End-to-end encryption for group chats begins rolling out and will be available to some users in an open beta program over the coming weeks. Google says (Opens in a new tab). “This shouldn’t just be an idea — just an expectation and something no one who’s texting should worry about.”
From SMS to RCS
In the same blog post of the announcement, Google revealed that the ability to quickly reply to a message with any emoji is coming to Google Messages soon as well. At the moment, only a select group of emoji can be used as reactions.
Besides mentioning these new features, Google has also continued to push hard for RCS (Rich Communication Services) to become the new standard for everyone — the technology, the SMS upgrade, is now widely available but not yet adopted by Apple on its iPhones.
Google’s participation also endorsed SMS 30th anniversarya milestone that underscores how old the technology is and how late we are now in getting a standard that can completely replace it.
Analysis: SMS should be a real date
The arrival of SMS three decades ago helped change the way we communicate with each other — even if messages were limited in terms of characters, and many phones could only store a limited number of texts at one time.
Now, apps like WhatsApp and Slack have taken us beyond those limitations. Messages can be much longer and include images, videos or audio, and we can even tell when recipients have opened the messages we send them.
Benefits like these are what make RCS a worthwhile upgrade, which improves message security and makes features like group chats that much better. Google did not create the standard, but it promotes it very much.

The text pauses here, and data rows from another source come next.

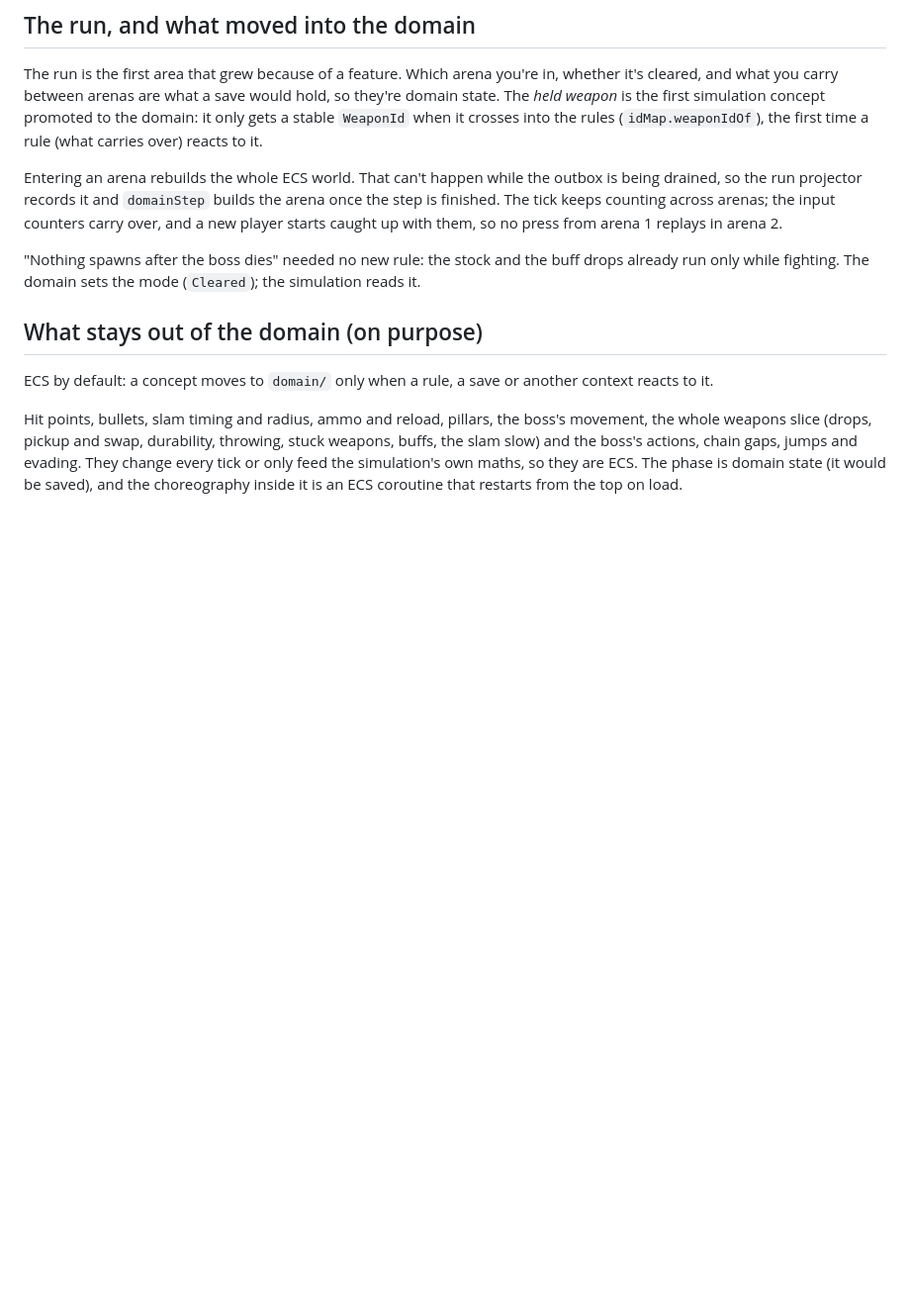
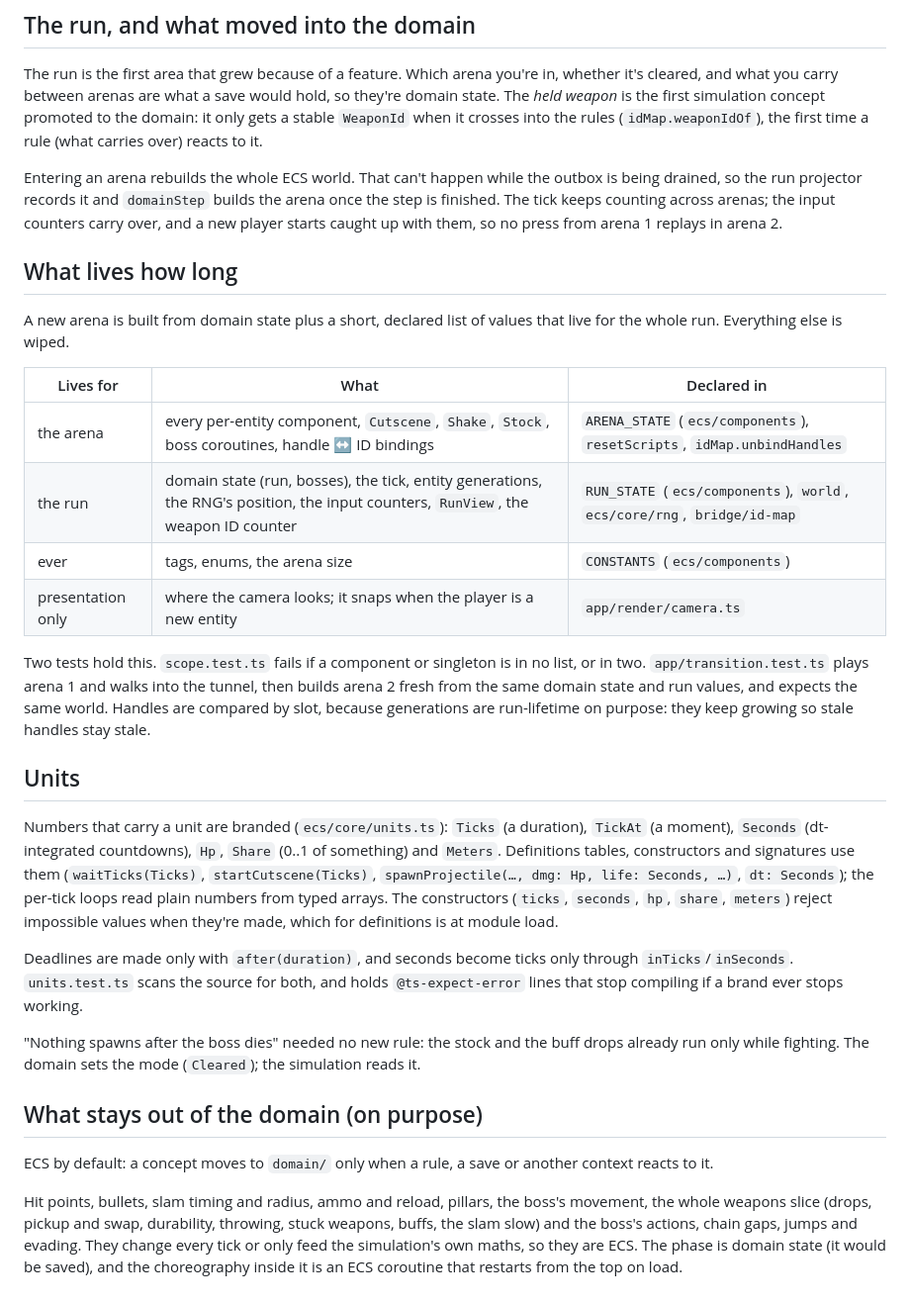
Before and after one commit to urostripunovic/ecs-ddd-experiment, a Markdown page: docs/ARCHITECTURE.md, the part around the change. Shown at 99% size. Drawn GitHub-style; blank space fills up the shorter version.

Commit message:
docs: what lives how long, units, and the corrected invariant
"Nothing crosses but the loadout" was false: the tick, the RNG position,
input counters and generations live for the run on purpose. The docs and the
skill now list them, and the skill adds lifetimes, units and transition tests.

Co-Authored-By: Claude Opus 5.5 <noreply@anthropic.com>
Claude-Session: https://claude.ai/code/session_01QB1W8UyG2BMcQM8Vrfuh1y

```diff
--- a/docs/ARCHITECTURE.md
+++ b/docs/ARCHITECTURE.md
@@ -79,6 +79,25 @@ The run is the first area that grew because of a feature. Which arena you're in,
 
 Entering an arena rebuilds the whole ECS world. That can't happen while the outbox is being drained, so the run projector records it and `domainStep` builds the arena once the step is finished. The tick keeps counting across arenas; the input counters carry over, and a new player starts caught up with them, so no press from arena 1 replays in arena 2.
 
+## What lives how long
+
+A new arena is built from domain state plus a short, declared list of values that live for the whole run. Everything else is wiped.
+
+| Lives for | What | Declared in |
+| --- | --- | --- |
+| the arena | every per-entity component, `Cutscene`, `Shake`, `Stock`, boss coroutines, handle ↔ ID bindings | `ARENA_STATE` (`ecs/components`), `resetScripts`, `idMap.unbindHandles` |
+| the run | domain state (run, bosses), the tick, entity generations, the RNG's position, the input counters, `RunView`, the weapon ID counter | `RUN_STATE` (`ecs/components`), `world`, `ecs/core/rng`, `bridge/id-map` |
+| ever | tags, enums, the arena size | `CONSTANTS` (`ecs/components`) |
+| presentation only | where the camera looks; it snaps when the player is a new entity | `app/render/camera.ts` |
+
+Two tests hold this. `scope.test.ts` fails if a component or singleton is in no list, or in two. `app/transition.test.ts` plays arena 1 and walks into the tunnel, then builds arena 2 fresh from the same domain state and run values, and expects the same world. Handles are compared by slot, because generations are run-lifetime on purpose: they keep growing so stale handles stay stale.
+
+## Units
+
+Numbers that carry a unit are branded (`ecs/core/units.ts`): `Ticks` (a duration), `TickAt` (a moment), `Seconds` (dt-integrated countdowns), `Hp`, `Share` (0..1 of something) and `Meters`. Definitions tables, constructors and signatures use them (`waitTicks(Ticks)`, `startCutscene(Ticks)`, `spawnProjectile(…, dmg: Hp, life: Seconds, …)`, `dt: Seconds`); the per-tick loops read plain numbers from typed arrays. The constructors (`ticks`, `seconds`, `hp`, `share`, `meters`) reject impossible values when they're made, which for definitions is at module load.
+
+Deadlines are made only with `after(duration)`, and seconds become ticks only through `inTicks`/`inSeconds`. `units.test.ts` scans the source for both, and holds `@ts-expect-error` lines that stop compiling if a brand ever stops working.
+
 "Nothing spawns after the boss dies" needed no new rule: the stock and the buff drops already run only while fighting. The domain sets the mode (`Cleared`); the simulation reads it.
 
 ## What stays out of the domain (on purpose)
```
Also changed, not shown: docs/GLOSSARY.md (+5 -0 lines), 1 other file.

However, when an iPhone user sends a text message to an Android user, SMS is still the protocol used. Google wants to change that, but it’s unlikely Apple will ever do that — Apple knows iMessage is one of the main reasons people engage with iPhones.